So, what is the answer and what does Intelligent Generation mean when they talk about democratization of energy? The industry solution is demand side management where consumers sign up for time of use programs in which the higher cost of peak electricity is passed on to the consumer who is thereby incentivized to adjust their consumption patterns and move demand into non-peak periods either manually or via a Home Area Network and smart appliances. Utilities also promote load control programs in which consumers receive financial incentives in return for allowing the utility to directly control major appliances during critical demand periods. Intelligent Generation proposes a supply side management alternative which involves residential solar, community wind generation, storage and distributed intelligence.

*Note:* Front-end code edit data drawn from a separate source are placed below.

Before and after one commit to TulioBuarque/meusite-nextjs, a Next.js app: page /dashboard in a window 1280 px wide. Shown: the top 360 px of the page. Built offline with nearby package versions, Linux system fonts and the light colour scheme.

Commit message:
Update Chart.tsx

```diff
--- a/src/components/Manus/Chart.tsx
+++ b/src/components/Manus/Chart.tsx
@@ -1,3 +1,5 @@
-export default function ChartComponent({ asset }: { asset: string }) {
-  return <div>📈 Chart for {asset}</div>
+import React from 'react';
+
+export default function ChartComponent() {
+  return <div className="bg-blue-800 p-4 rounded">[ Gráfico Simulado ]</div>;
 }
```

The first step in this model is to install distributed solar generation to take advantage of its peak demand following capabilities. Remember that constant baseload capacity we discussed earlier that runs 24*7 regardless of demand? The next step is to install battery storage capabilities to allow the consumer to purchase low cost power overnight or when excess wind power is available and store it for later use. Finally, the IG Optimizer is a software solution that coordinates decisions at the consumer level. It will decide when to buy power for storage and, in response to peak pricing signals from the utility, rather than adjusting consumption, it will switch to battery storage, thereby increasing the consumer’s savings and reducing peak demand on the utility. It may even sell power from the storage system back into the grid at a significant premium over the cost that it was purchased for. The combined effect of this solution is to reduce the payback period for the system installation by 50%. In a state where RECs are available, the REC revenue represents an ongoing income stream for the consumer even after the system has been paid for. The appeal of this solution is apparent from an individual consumer level but, scaling up to a community or regional level, it offers the promise of a distributed network of renewable generation and storage owned and operated by consumers working in partnership with the utilities instead of being enslaved to the utilities. Intelligent Generation estimate that 100,000 networked buildings represent the equivalent of being able to bring a small nuclear power plant online instantaneously to meet peak demand.

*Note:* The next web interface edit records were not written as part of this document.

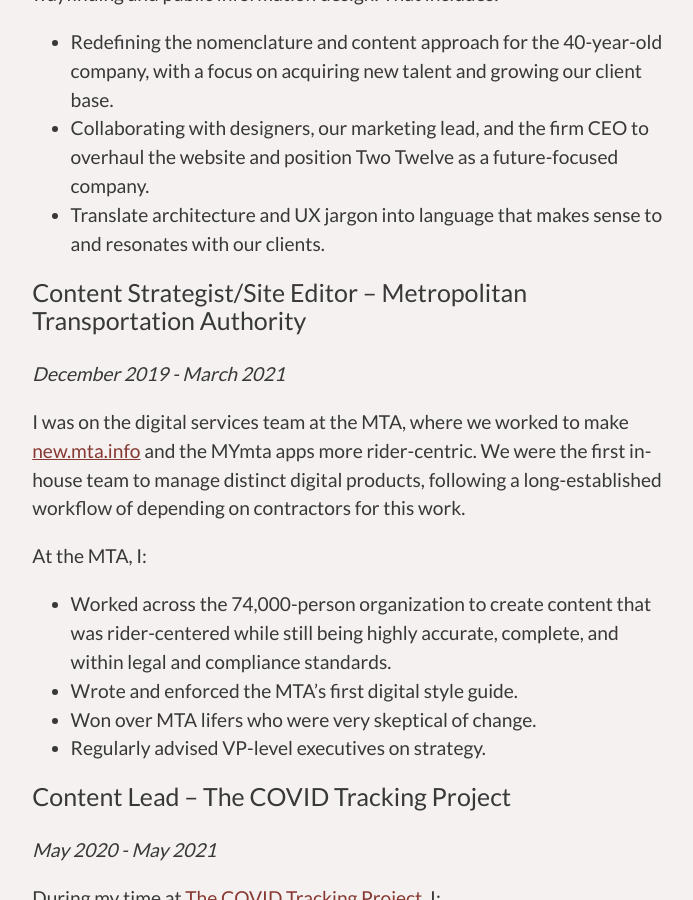
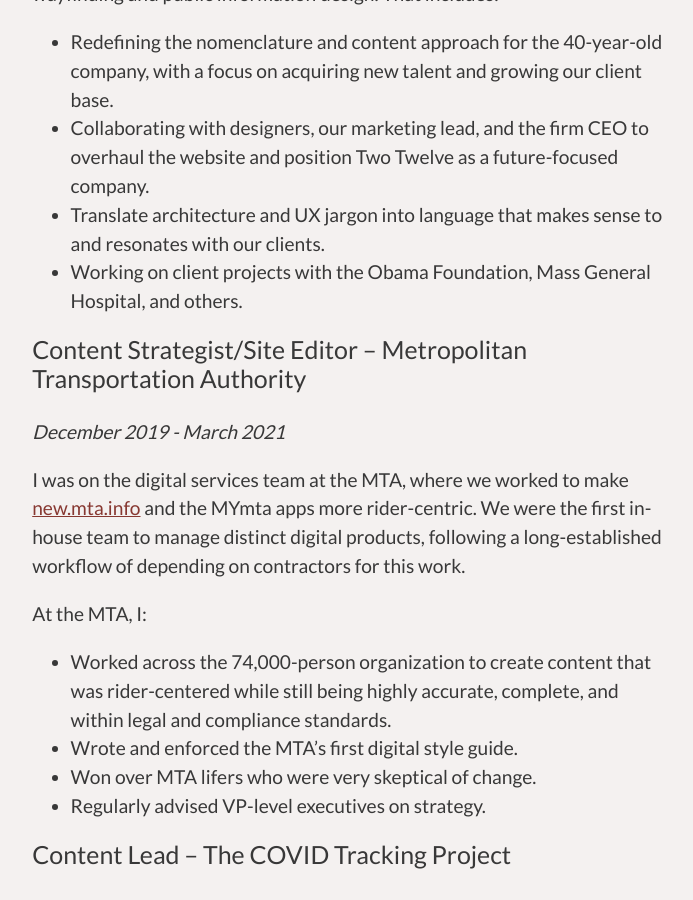
Before and after one commit to hannah-birch/hannah-birch.github.io, a Jekyll site: the page built from pages/resume.md, in a window 1280 px wide and 900 px high, scrolled down 707 px. Shown: the whole window, without its empty margins (291-984 px from the left). Built offline with Jekyll 4.4.1, drawn with Linux system fonts in a browser that asks for light colours; nearby versions of some CDN libraries.

Commit message:
Adds BOF to resume page

```diff
--- a/pages/resume.md
+++ b/pages/resume.md
@@ -20,6 +20,7 @@
 - Redefining the nomenclature and content approach for the 40-year-old company, with a focus on acquiring new talent and growing our client base.
 - Collaborating with designers, our marketing lead, and the firm CEO to overhaul the website and position Two Twelve as a future-focused company.
 - Translate architecture and UX jargon into language that makes sense to and resonates with our clients.
+- Working on client projects with the Obama Foundation, Mass General Hospital, and others.
 
 ## Content Strategist/Site Editor – Metropolitan Transportation Authority
 _December 2019 - March 2021_
```
Also changed, not shown: 2 other files.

Is this the killer app that the Smart Grid needs to capture the public’s interest and effect a transformation of our national and global relationship with energy? Intelligent Generation clearly believes that it is. It offers strong incentives to residential consumers, an ability to cap our baseload generating capacity and therefore our carbon footprint. It maximizes the value of existing utility assets by providing a way to store the excess baseload generating capacity during periods of low demand and addresses the need for instantaneous response to peak demand events. In conclusion, Marhoefer noted that, as with the PC revolution and the Internet revolution, those who democratize energy will be the major winners in the revolution that is happening within the energy supply industry.
A complete copy of Jay Marhoefer’s slides is available for download.